-Payne's Gray
-Yellow Ochre

1. Wet the section you plan to paint and drop in the above colors. Allow to dry.

2. Using a small flat brush with the hairs fanned out, dry brush in wood grain lines using a medium to dark wash of Burnt Umber ad Payne's Gray. This does not need to be detailed enough to show the wood grain in every board. Paint grain lines in only a few places, since detail is not seen from a distance.

3. Deepen the areas under the edge of the roof using the same colors in the siding - only darker.

4. Using Payne's Gray and a medium round brush, add the shadows created between the boards and in the cracks of the wood. Allow to dry.

5. After the side of the barn dries where the old wagon wheels are standing, paint the wagon wheels using a mix of Burnt Sienna and Ultramarine.

Next blog, we'll paint the foreground! Until then,

Happy Painting!

Sunday, February 10, 2013

Low Maintenance - Rusty Roof

Painting the roof is the next step in this painting - and one of my favorite parts. I enjoy creating the appearance of a rusty roof and watercolor paints are one of the best ways to paint rust.

Prepare the following colors on your pallet:
-Burnt Umber
-Burnt Sienna
-Payne's Gray

Wet the entire upper front section of the roof with clean water using a flat brush. While still wet, using a round brush, drop in the above colors, using a predominate amount of Burnt Sienna. However, don't completely cover the roof in this paint, allow areas to be lighter and darker. Drop in touches of the other colors listed above and allow the paints to mingle and blend as they dry. Refer to my painting above for reference.

Complete this same process on the lower section of roof. Allow to dry. Highlights can be scratched in using a utility knife when the painting is complete.

In the next blog, we will paint the weathered wood......another one of my favorite parts of this painting

Until next blog.....Happy Painting!


Sunday, February 3, 2013

Low Maintenance - Background

The background, both sky and tree areas, were painted at one time. However, the birch trees on each side of the barn were masked out prior to applying the wash. Masking is used to preserve the white area of paper or to maintain a color that would be difficult to paint around.

Masking out can be done in two ways:
1. Use of masking fluid, or
2. Use of artist masking tape

I used a combination of both for these trees. The small trees were masked using masking fluid and the larger trees were masked using a combination of various widths of masking tape.

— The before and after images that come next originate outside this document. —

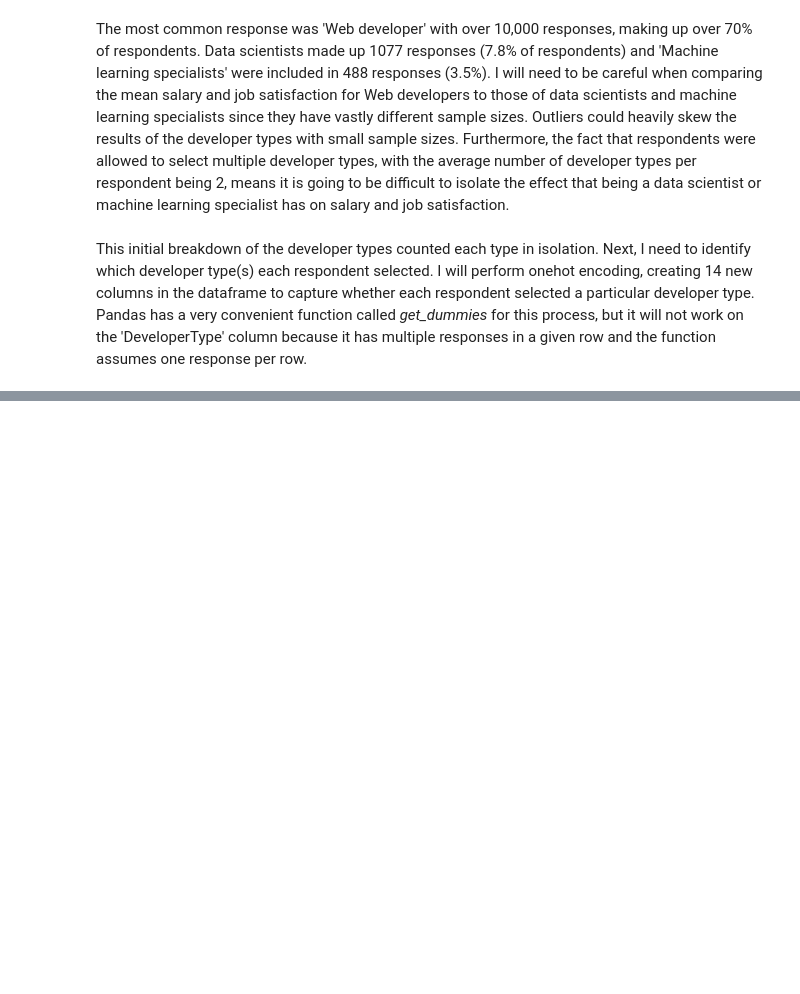
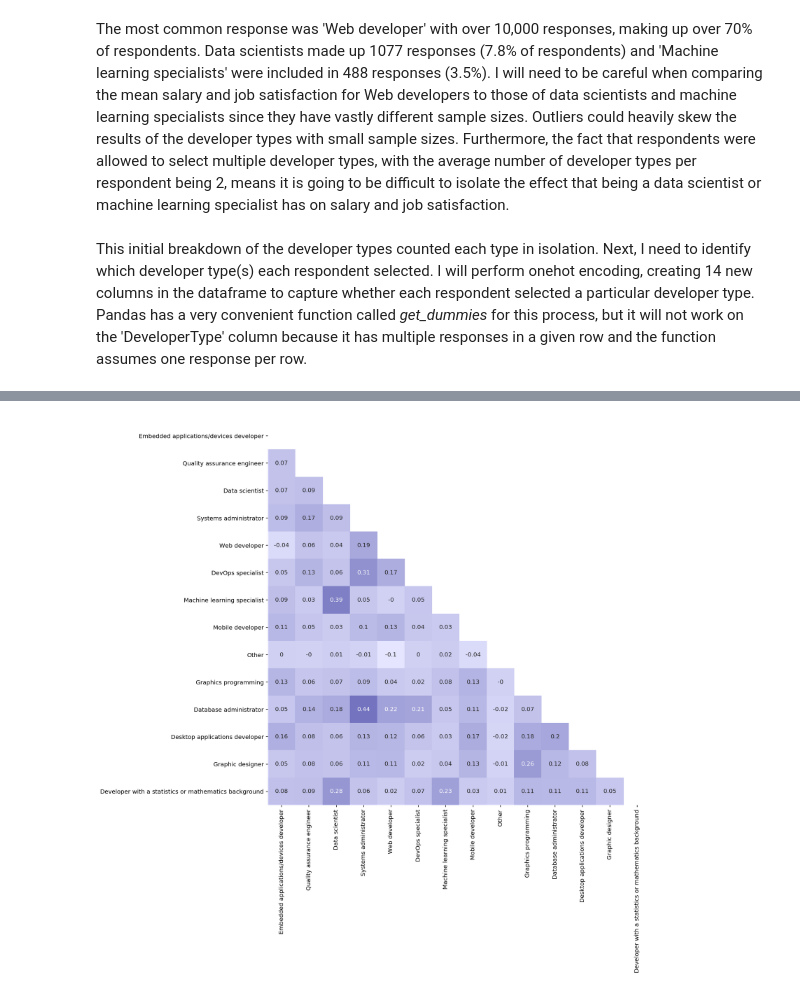
Before and after one commit to blowe615/stackoverflow_survey, a Jupyter notebook: Investigating How Data Scientists Answered the Stack Overflow Survey.ipynb, the cells around one changed output, grey strips where cells are left out. Saved outputs shown, nothing was run; the diff lists cells and outputs as text; code cells hidden in the pictures; blank space fills up the shorter version.

```diff
--- a/Investigating How Data Scientists Answered the Stack Overflow Survey.ipynb
+++ b/Investigating How Data Scientists Answered the Stack Overflow Survey.ipynb
@@ -356,0 +384,11 @@ display(encoded_df.head())
+# %%
+corr = encoded_df.iloc[:,-15:-1].corr()
+# %%
+mask = np.zeros_like(corr, dtype=np.bool)
+mask[np.triu_indices_from(mask)] = True
+cmap = sns.light_palette('navy',n_colors=5, as_cmap=True)
+
+fig, ax = plt.subplots(figsize=(12,12))
+ax = sns.heatmap(corr, mask=mask, cmap=cmap, annot=np.round(corr.values,2), square=True, cbar=False)
+# %% [output]
+[figure, added]
```
Also changed, not shown: parts of 28 cells of this notebook.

Once the masking was put in place, the paper in the background area to be painted was wet with clean water using a large flat brush and painting around the shape of the barn. I prepared a wash of the following colors to apply for my sky and background bushes/foliage:

-Windsor Blue
-Yellow Ochre
-Burnt Umber
-Sap Green

Feel free to vary the colors of the background bushes/foliage to match the season of the year of the landscape. My painting was set in early fall, so I used the above listed colors. However, the season could be easily changed to summer or spring by simply using different colors.

Apply a wash of the Windsor Blue first. I used a large round brush to drop in my paint and pulled the color all the way down to the horizon. The blue will become lighter as it reaches the horizon. While still wet, drop in the other colors near the horizon and tree line and allow the colors to blend into one another. I used a tissue to blot out clouds in my sky. Work quickly while the paint is still wet. When you are satisfied with the color combination and clouds, allow the background to dry.

Next blog, we will paint the rusty tin roof of the barn.

Happy Painting!